Ok, so folklore Friday is so late this week, its folklore Sunday…. but I was on a roll Friday with my psalter project….
No, no… good St. Aldhelm didn’t have any meetings with a lady at the ford, as much as he did like to sing from bridges apparently…not sure if this is folklore but close enough.
This loathly lady appears in Aldhelm’s On Virginity:
“At one time King Constantine searches certain presages and dreams for future events. For when he stretched out his royal limbs on a cushion of feathers, he saw by chance and discerned in his vision the figure of a wrinkled woman misshapen, with an aged appearance, who stooped and walked troubled with trembling limbs; what is more the cruel fate of death had already touched her. The illustrious priest Silvester ordered the king to revive the decrepit limbs of the little old woman so that she would once again enjoy life. Then, through prayers of the king, a beautiful young girl arose, the same whom the stern countenance of old age had previously disfigured and, although she formerly lay still as a corpse in the death of decay, nevertheless, she immediately becomes a girl lovely in appearance. When he beholds her, the rejoicing king crowns her with a wreath, binding her temples with a garland of glittering gold, and he adorns her with with a covering of a robe as well as with gowns. Like a queen she wears a ruby-colored necklace around her neck — such was the beautiful appearance of the virgin. Then Helen, in conversation, teaching the king what was to happen, explaining the future omens of the dream, said thus to the Augustan king: ‘She will always be yours and will escape the finally of death, except for the time when the last ages shall burn in dire flames’.
The emperor lay awake in his high bed, frightened, pale, and gripped by fear of the dream. he gathered together in a group sophists eloquent in their skill, who cast about philosophical speculations with windy words. …they produced nothing by their vapid haranguing, but rather fashioned many trivialities with their false words. Then the emperor, fasting, chastised his temperate body and for seven days declined rich foods, begging that the prophecy be revealed by the Lord Christ.

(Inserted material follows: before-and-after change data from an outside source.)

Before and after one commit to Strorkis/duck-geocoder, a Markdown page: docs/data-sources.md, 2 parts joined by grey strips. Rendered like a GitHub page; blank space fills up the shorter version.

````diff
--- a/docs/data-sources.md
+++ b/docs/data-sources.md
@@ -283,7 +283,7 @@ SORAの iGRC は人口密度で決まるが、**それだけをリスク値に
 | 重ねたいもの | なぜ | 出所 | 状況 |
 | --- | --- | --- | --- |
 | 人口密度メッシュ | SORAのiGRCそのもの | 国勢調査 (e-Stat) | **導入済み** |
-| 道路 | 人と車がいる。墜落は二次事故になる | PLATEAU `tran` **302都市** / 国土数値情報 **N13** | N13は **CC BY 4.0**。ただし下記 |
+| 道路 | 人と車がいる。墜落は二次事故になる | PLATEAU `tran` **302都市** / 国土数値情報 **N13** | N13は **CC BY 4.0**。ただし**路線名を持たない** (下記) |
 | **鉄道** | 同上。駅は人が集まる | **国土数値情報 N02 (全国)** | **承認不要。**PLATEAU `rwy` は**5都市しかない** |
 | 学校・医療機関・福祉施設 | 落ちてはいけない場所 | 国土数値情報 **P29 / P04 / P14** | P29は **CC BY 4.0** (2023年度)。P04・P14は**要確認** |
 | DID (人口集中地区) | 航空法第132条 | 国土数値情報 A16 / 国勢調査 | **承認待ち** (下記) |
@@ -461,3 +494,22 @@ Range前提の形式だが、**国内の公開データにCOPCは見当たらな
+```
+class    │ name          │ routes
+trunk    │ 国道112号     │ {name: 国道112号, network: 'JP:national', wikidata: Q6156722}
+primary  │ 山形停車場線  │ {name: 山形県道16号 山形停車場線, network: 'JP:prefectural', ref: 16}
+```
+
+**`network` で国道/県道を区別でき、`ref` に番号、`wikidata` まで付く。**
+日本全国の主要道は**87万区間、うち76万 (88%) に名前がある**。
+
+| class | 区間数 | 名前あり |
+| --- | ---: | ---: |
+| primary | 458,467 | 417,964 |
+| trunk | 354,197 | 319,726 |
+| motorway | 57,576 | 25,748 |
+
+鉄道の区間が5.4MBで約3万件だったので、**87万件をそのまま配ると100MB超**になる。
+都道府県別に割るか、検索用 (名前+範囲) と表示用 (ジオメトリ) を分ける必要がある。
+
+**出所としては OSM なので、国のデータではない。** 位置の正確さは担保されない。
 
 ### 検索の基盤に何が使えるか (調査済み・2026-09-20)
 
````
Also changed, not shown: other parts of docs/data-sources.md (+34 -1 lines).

…when sleep took hold of his royal limbs in the bed, Silvester spoke to the emperor, revealing the mystery of these things: ‘The woman, whom you though was old in grim appearance, who disgusted you so much by her decrepit senility, is the city which men commonly call by the name Byzantium: henceforth let it be called Constantinople for all time. Indeed, in your name it will preform triumphs throughout all ages. In this city the once lofty heights of walls have grown old and now, fallen from their eminence, they lie strewn on the ground. The walls decay and battlements totter — decay shatters these things and old age destroys them. But I will order you to keep my commands: transported on the back of a hoofed animal through forlorn countryside, remember to carve a furrow with the tip of a standard. Thus riding through the land you shall push the flag-staff in your right hand, digging four furrows in a continuous line [ie the four sides of a rectangular plot], on which, having erected lofty towers of a fortress you shall renew the walls of the building with red brick. In it your offspring will reign and that of your grandchildren — as numerous offspring of your fathers have reigned — their offspring and the fathers of their fathers will be gathered in it.’ ” (Carmen de Virginitate, p. 116-117)
Strange little story to send to some nuns. Notice that Aldhelm says that Constantine ‘revived’ her with his prayers and she takes on the ‘beautiful appearance of a virgin’. 🙂 Linking in with our previous folklore stories, we can imagine a story (or stories) something like this on Ida and Bearnoch of Bernicia, or perhaps his grandson Æthelfrith and his wife Bebba of Bebbanburgh.
Historically this the oldest surviving version of the loathly lady motif in the British Isles, both by its setting in the time of Constantine the Great and in the oldest surviving work. In her 1998 article on this episode, Jane Stevenson argued that Aldhelm was introducing an Irish sovereignty story into the legend of Constantine; indeed, inserting itself into the Greek Life of Sylvester which only survives from much later than Aldhelm’s work. Her argument is too complex to summarize here, so I recommend her work to you if you are interested in Constantine, Aldhelm, Greek texts, or Irish influence on the Anglo-Saxons.
Michael Lapidge and James Rosier, trans. (1985) Aldhelm: The Poetic Works. DS Brewer.
Jane Stevenson, (1998) “Constantine, St Aldhelm and the Loathly Lady” p. 189-206 in Constantine: History, historiography and legend. Samuel Lieu and Dominic Montserrat, eds. London and New York: Routledge.